There are two things that I think are a great idea, regardless of the age of your home. If you are currently on a septic system, I highly recommend you have your tank pumped and inspected prior to putting the home on the market as this serves not only as great preventive maintenance but will also put a stop to any potential septic issues before they generally get started. Also, have a licensed heating and air conditioning professional come and give your heating and cooling systems the once-over and provide a receipt for a clean bill of health.

There are two things that I think are a great idea, regardless of the age of your home. If you are currently on a septic system, I highly recommend you have your tank pumped and inspected prior to putting the home on the market as this serves not only as great preventive maintenance but will also put a stop to any potential septic issues before they generally get started. Also, have a licensed heating and air conditioning professional come and give your heating and cooling systems the once-over and provide a receipt for a clean bill of health.  Septic systems and your home’s mechanical systems (especially heating) are two items that many home inspectors single out and recommend buyers have those evaluated by septic and HVAC professionals. It is good preventive maintenance and eliminates the potential for a conflict of interest to have those things checked out ahead of time. One more thing, if you have any question or doubts about your roof, have that inspected also. Roof inspections are generally free and will bring any potential issues to light and notify you in advance if your roof is at the end of its expected life.

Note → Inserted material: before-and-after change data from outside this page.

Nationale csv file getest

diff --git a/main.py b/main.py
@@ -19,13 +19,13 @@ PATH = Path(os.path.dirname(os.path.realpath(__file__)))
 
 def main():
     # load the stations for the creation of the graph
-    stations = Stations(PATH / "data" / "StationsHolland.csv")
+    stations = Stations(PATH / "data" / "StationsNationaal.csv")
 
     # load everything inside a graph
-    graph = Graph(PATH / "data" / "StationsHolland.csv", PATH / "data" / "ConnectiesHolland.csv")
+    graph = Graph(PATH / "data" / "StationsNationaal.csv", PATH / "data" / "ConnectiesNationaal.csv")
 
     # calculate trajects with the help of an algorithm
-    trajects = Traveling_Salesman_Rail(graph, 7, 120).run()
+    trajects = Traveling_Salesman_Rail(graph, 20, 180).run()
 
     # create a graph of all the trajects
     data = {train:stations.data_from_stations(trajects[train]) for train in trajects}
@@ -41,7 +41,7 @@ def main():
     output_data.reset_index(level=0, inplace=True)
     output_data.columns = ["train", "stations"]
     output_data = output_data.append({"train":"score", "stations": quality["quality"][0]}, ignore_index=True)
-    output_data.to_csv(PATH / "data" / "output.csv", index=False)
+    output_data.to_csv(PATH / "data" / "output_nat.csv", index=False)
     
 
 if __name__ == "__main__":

I recommend a pre-sales inspection if you have ANY concerns about a “deal killer” issue that may come to light. If you have no concerns about that, then I would not do one. You know your home better than anyone and if you think you need to have one done let me know and I will be happy to recommend a few inspectors that will do a great job!  A pre-sales inspection is not for everyone, but maybe it should be….. I am finding myself rethinking the issue as I write this column. Thanks for the thought provoking question.

Dave Kimbrough
The Kimbrough Team